And Esme Cullen would begin her existence today.
I shut the car door with a bang and took a deep, unnecessary breath. For a moment, I wasn't nervous, but just plain nostalgic. The smell of the seats made me smile involuntarily –I hadn't sat in one of these things since… why, since the day I married Charles Evenson! The faded memory of that horrible, cold morning drifted into my conscious thought –how I had cried on the way to church, not at the thought of living away from my family, but at the thought of giving away my car! But now, my beautiful T-model Ford, black, open-bodied, and ever so gorgeous, my trusted steed, was once again mine.

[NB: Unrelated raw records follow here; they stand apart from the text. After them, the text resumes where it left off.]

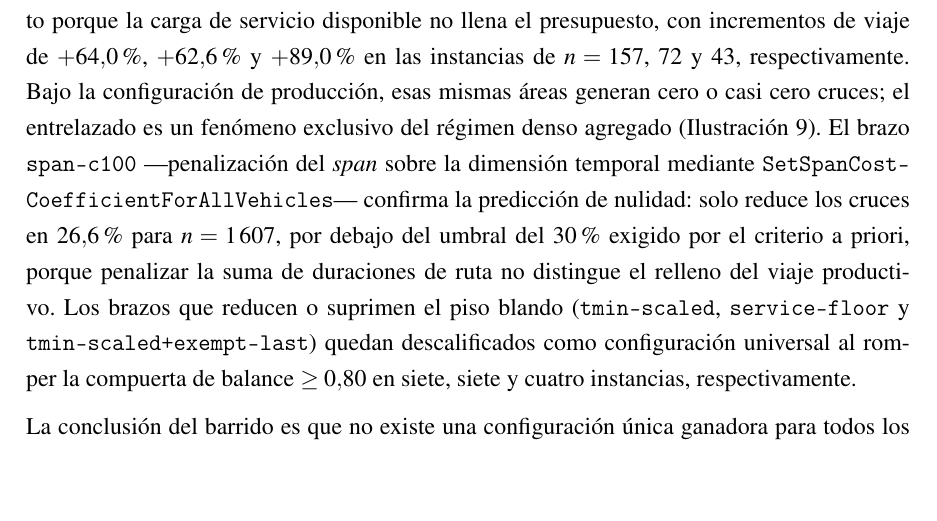
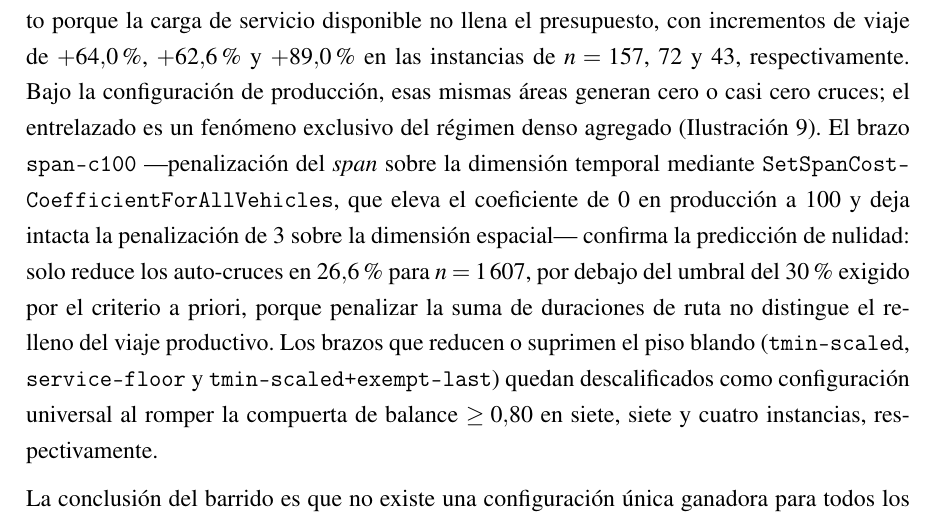
Before and after one commit to AlbertoZuiga/arbocensus, a LaTeX thesis (docs/thesis/main.tex, which reads docs/thesis/secciones/03-resultados.tex): part of page 43 of 61, cut so that both start at the same text, the shorter picture padded with empty space. Compiled offline with pdfLaTeX.

Commit message:
docs(core): precisar el coeficiente de span del brazo span-c100
El brazo pasa Cell.span_coef como time_span_coef, de modo que la penalizacion
recae sobre la dimension temporal y no sobre la de distancia. El coeficiente
espacial se mantiene en 3 para todos los brazos.

```diff
--- a/docs/thesis/secciones/03-resultados.tex
+++ b/docs/thesis/secciones/03-resultados.tex
@@ -618,10 +618,12 @@ configuración de producción, esas mismas áreas generan cero o casi cero cruce
 entrelazado es un fenómeno exclusivo del régimen denso agregado
 (Ilustración~\ref{fig:regimen-disperso-vs-real}). El brazo \texttt{span-c100} ---penalización
 del \textit{span} sobre la dimensión temporal mediante
-\texttt{SetSpanCostCoefficientForAllVehicles}--- confirma la predicción de nulidad: solo
-reduce los cruces en $26{,}6$\,\% para $n=1\,607$, por debajo del umbral del $30$\,\%
-exigido por el criterio a priori, porque penalizar la suma de duraciones de ruta no
-distingue el relleno del viaje productivo. Los brazos que reducen o suprimen el piso blando
+\texttt{SetSpanCostCoefficientForAllVehicles}, que eleva el coeficiente de $0$ en
+producción a $100$ y deja intacta la penalización de $3$ sobre la dimensión espacial---
+confirma la predicción de nulidad: solo reduce los auto-cruces en $26{,}6$\,\% para
+$n=1\,607$, por debajo del umbral del $30$\,\% exigido por el criterio a priori, porque
+penalizar la suma de duraciones de ruta no distingue el relleno del viaje productivo.
+Los brazos que reducen o suprimen el piso blando
 (\texttt{tmin-scaled}, \texttt{service-floor} y \texttt{tmin-scaled+exempt-last}) quedan
 descalificados como configuración universal al romper la compuerta de balance $\geq 0{,}80$
 en siete, siete y cuatro instancias, respectivamente.
```
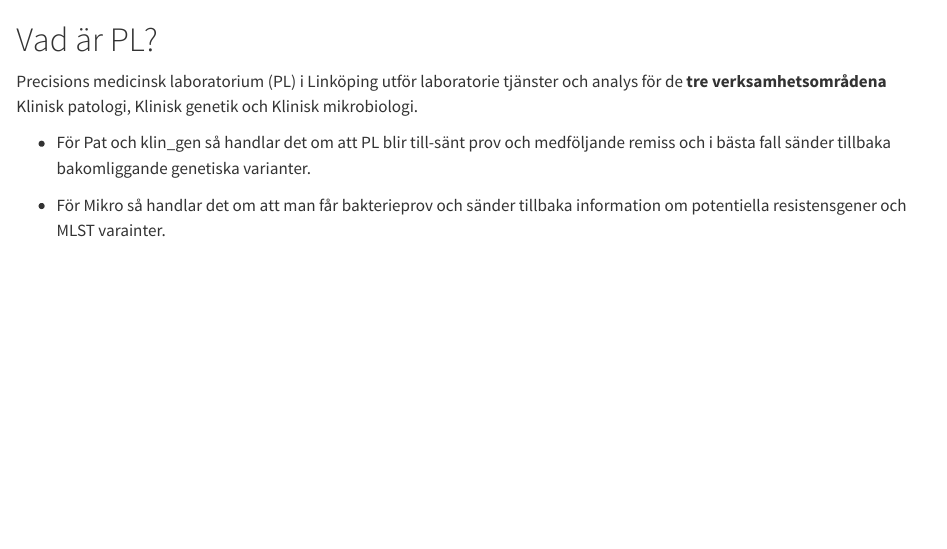
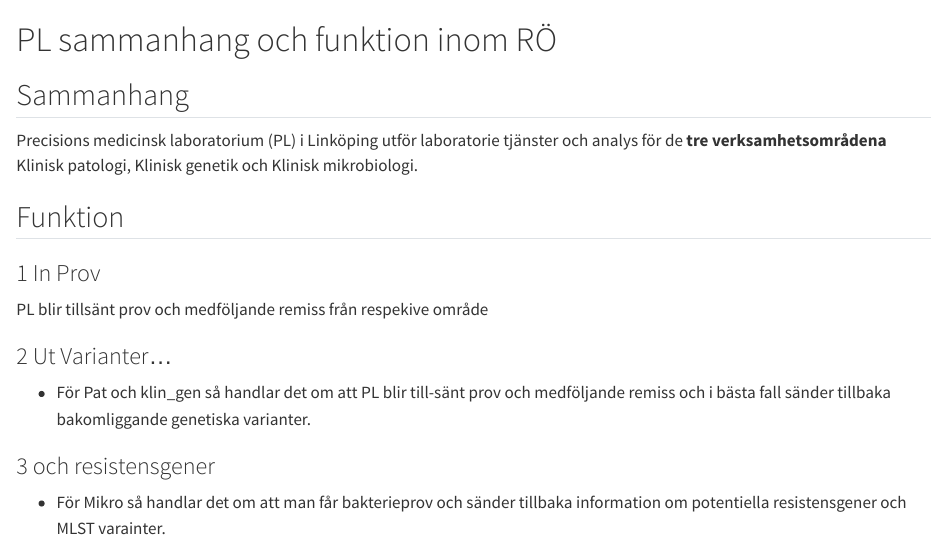
Before and after one commit to hrydbeck/PL_NGP_och_Seqera_quarto_book, a Quarto document (chapters/PL_sammanhang_och_funktion_inom_RO.qmd): the page in a window 1100 px wide, from its top. Rendered offline with R 4.5, knitr and Pandoc in place of Quarto, with nearby package versions.

Commit message:
Have now started renaming of chapters to match slide titles

```diff
--- a/_quarto.yml
+++ b/_quarto.yml
@@ -7,7 +7,9 @@ book:
   date: "2024-10-24"
   chapters:
     - index.qmd
-    - chapters/vad_är_PL.qmd
+    - chapters/centrala_uppgifter.qmd
+    - chapters/PL_sammanhang_och_funktion_inom_RO.qmd
+    - Sekvenserings_och_kliniks_data.qmd
     - chapters/PL_ingår_i_ett_nätverk.qmd
     - chapters/vad_är_NGP.qmd
     - chapters/GMS_och_vinnova.qmd
--- a/chapters/vad_är_PL.qmd
+++ b/chapters/PL_sammanhang_och_funktion_inom_RO.qmd
@@ -1,8 +1,20 @@
-# Vad är PL?
+# PL sammanhang och funktion inom RÖ
+
+## Sammanhang
 
 Precisions medicinsk laboratorium (PL) i Linköping utför laboratorie tjänster och analys för de **tre verksamhetsområdena** Klinisk patologi, Klinisk genetik och Klinisk mikrobiologi.
 
+## Funktion
+
+### 1 In  Prov
+
+PL blir tillsänt prov och medföljande remiss från respekive område
+
+### 2 Ut Varianter...
+
 -   För Pat och klin_gen så handlar det om att PL blir till-sänt prov och medföljande remiss och i bästa fall sänder tillbaka bakomliggande genetiska varianter.
+
+### 3  och resistensgener
 
 -   För Mikro så handlar det om att man får bakterieprov och sänder tillbaka information om potentiella resistensgener och MLST varainter.
 
```
Also changed, not shown: chapters/centrala_uppgifter.qmd (added, +10 -0 lines), 1 other file.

About a year before Edward had left, I had told Carlisle about my motorcar, and how much I had loved to drive. That year, his anniversary gift for me had been a pristine, good-as-new black T-model Ford. Even back then it was an outdated model –nearly ten years out of date, and still, it looked as good as it had seemed to me when I had first seen it in 1916. I had been thrilled and tried driving it, only to have it go a few hundred yards down our driveway before I broke one of the foot pedals. Carlisle had gotten it fixed immediately, but I had never tried driving again.
Another deep breath, and I started the motor. A kind of nervous excitement thrummed through me as the car vibrated to life. I was driving again. I was stepping outside the house. I was going to see Carlisle at the hospital. So much to be thrilled about.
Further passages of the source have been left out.